According to Forbes, Apple believed Dr. Web to be part of the botnet, when in reality, it had set up a spoofed machine to collect as much data on the attack as it could.
Boris Sharov, chief executive of the Moscow-based security Dr. Web says he learned Monday from the Russian Web registrar Reggi.ru that Apple had requested the registrar shut down one of its domains, which Apple said was being used as a "command and control" server for the hundreds of thousands of PCs infected with Flashback. In fact, that domain was one of three that Dr. Web has been using as a spoofed command and control server–what researchers call a "sinkhole"–to monitor the collection of hijacked machines and try to understand their behavior, the technique which allowed the firm to first report the size of Apple's botnet last week.

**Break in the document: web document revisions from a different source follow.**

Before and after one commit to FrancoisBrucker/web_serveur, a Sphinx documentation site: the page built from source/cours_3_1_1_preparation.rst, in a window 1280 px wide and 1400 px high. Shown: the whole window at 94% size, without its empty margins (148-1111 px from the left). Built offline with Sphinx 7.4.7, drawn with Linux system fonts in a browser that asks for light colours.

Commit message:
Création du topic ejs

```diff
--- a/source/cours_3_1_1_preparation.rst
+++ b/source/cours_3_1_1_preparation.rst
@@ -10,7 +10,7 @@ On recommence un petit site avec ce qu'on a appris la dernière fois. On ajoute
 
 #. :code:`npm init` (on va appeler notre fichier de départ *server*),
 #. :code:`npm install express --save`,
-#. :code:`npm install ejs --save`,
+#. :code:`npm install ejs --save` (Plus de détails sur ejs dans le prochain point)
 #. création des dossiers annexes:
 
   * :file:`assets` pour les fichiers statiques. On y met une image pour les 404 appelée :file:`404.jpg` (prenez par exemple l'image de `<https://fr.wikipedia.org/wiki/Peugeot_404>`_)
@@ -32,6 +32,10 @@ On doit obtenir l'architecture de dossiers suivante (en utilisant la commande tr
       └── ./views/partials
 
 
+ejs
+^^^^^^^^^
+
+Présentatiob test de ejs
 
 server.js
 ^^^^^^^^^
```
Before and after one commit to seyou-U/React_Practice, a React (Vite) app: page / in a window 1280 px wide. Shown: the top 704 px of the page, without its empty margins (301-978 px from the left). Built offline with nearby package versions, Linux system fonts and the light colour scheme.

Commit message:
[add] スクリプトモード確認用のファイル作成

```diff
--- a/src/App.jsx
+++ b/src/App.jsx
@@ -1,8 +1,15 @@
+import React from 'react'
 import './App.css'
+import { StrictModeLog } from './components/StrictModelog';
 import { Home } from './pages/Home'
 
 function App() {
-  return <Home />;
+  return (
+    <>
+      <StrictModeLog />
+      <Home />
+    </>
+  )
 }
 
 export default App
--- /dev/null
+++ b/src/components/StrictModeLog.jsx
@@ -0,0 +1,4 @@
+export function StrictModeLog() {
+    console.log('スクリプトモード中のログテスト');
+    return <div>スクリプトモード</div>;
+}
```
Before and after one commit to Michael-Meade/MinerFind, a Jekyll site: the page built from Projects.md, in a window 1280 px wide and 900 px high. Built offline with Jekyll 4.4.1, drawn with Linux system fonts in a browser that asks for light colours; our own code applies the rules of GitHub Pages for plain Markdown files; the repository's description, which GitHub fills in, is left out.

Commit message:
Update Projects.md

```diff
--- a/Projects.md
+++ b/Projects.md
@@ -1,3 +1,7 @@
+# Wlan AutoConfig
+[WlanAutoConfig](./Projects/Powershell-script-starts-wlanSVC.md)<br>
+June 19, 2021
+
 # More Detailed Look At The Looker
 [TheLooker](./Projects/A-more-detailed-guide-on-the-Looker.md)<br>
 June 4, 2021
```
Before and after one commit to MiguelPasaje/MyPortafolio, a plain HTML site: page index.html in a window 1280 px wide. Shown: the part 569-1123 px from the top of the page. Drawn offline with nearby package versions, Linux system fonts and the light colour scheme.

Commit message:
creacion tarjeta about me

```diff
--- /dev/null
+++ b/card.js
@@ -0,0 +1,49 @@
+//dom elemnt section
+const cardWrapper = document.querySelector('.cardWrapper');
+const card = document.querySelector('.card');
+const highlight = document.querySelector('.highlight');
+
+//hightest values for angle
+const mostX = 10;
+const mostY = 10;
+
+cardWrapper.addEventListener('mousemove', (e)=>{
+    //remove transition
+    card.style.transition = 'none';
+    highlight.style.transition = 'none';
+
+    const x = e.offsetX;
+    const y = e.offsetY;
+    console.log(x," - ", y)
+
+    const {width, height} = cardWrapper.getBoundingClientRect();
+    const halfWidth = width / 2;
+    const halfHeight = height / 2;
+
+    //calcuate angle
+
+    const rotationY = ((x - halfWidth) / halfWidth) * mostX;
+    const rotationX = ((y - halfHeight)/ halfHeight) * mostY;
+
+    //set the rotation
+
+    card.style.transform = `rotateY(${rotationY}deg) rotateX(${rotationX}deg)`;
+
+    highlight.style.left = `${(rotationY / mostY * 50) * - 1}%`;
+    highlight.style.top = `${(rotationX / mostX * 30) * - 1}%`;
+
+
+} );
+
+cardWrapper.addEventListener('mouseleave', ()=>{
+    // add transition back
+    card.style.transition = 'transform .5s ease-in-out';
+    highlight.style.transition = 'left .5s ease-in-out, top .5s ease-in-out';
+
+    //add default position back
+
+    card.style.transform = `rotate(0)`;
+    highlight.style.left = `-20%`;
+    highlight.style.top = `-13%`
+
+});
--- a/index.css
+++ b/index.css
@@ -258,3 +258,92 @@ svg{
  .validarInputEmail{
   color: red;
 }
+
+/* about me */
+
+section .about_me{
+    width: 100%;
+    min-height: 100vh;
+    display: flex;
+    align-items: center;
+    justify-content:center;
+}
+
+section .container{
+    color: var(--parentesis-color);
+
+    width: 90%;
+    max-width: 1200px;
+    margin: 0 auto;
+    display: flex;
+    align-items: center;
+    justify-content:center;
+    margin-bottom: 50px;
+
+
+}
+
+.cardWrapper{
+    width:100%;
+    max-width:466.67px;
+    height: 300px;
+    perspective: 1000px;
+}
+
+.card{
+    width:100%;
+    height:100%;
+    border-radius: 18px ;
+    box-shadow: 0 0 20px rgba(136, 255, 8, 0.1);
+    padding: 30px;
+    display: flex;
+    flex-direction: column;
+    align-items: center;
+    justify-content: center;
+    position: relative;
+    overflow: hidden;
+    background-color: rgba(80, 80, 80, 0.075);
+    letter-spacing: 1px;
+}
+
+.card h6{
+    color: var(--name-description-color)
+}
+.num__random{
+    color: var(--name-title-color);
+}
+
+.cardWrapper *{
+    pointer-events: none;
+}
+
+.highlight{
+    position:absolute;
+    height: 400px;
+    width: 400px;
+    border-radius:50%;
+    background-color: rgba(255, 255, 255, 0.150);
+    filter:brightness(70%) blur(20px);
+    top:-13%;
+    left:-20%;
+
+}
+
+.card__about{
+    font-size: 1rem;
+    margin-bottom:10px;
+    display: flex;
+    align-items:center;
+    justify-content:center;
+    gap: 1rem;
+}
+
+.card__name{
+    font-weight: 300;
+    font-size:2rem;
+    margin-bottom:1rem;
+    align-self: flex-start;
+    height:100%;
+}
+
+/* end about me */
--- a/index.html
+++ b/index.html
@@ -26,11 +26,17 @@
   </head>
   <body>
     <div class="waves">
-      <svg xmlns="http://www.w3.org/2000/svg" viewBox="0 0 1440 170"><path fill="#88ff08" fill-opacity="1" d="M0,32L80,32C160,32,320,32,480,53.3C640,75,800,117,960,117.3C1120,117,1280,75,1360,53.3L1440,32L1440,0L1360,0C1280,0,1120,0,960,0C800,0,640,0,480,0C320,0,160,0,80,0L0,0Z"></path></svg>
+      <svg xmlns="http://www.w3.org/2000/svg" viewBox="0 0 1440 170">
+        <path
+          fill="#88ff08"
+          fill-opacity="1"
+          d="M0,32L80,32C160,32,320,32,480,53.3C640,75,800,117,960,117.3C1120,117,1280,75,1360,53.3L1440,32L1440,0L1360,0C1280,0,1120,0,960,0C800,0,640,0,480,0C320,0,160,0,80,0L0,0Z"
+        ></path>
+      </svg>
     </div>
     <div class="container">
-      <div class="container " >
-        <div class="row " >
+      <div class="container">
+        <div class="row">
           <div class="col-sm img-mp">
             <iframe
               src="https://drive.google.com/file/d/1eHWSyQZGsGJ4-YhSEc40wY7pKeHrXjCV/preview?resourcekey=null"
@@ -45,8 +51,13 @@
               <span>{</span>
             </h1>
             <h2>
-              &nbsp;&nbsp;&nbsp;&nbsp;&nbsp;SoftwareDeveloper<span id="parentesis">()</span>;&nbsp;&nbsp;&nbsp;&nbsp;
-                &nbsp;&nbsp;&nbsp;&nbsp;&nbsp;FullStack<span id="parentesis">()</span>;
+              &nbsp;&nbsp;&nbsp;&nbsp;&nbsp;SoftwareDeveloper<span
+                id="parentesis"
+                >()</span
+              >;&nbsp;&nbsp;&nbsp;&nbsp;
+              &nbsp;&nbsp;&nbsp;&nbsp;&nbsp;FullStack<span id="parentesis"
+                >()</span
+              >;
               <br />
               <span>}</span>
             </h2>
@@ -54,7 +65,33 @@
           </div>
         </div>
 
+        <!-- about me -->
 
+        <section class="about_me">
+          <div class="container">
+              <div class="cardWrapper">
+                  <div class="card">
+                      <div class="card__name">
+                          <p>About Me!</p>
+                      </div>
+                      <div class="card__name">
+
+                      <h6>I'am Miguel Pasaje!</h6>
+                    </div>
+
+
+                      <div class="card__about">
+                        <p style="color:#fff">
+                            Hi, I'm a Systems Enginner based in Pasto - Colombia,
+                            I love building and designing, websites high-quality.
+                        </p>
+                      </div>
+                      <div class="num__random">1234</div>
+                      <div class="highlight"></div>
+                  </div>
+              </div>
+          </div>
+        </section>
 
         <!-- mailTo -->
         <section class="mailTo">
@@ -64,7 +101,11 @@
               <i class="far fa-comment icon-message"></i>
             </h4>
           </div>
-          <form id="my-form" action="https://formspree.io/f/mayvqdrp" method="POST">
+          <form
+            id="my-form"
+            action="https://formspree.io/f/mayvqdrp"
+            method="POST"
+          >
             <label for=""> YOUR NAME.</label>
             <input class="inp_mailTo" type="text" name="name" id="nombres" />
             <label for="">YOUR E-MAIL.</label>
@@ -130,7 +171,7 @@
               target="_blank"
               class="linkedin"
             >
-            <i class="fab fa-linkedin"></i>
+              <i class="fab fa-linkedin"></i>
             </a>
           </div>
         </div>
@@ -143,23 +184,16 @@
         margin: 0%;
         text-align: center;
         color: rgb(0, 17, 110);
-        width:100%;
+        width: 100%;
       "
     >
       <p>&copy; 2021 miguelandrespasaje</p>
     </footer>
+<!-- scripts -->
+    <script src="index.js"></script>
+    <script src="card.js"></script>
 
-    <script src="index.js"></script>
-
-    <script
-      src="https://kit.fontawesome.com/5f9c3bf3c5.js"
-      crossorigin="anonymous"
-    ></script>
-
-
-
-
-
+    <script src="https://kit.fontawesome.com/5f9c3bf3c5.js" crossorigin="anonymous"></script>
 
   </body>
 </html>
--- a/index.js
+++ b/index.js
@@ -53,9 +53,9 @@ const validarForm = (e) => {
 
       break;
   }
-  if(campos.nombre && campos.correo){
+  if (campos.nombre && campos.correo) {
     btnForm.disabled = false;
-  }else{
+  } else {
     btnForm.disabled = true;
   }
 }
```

Forbes points out that not many had heard of Dr. Web before this, and that it's very possible Apple was just playing it safe. But considering Apple has the ability to track down the source of even the smallest info leaks, you'd think it'd be able to properly figure out what Dr. Web is about, no? [Dr. Web via Forbes]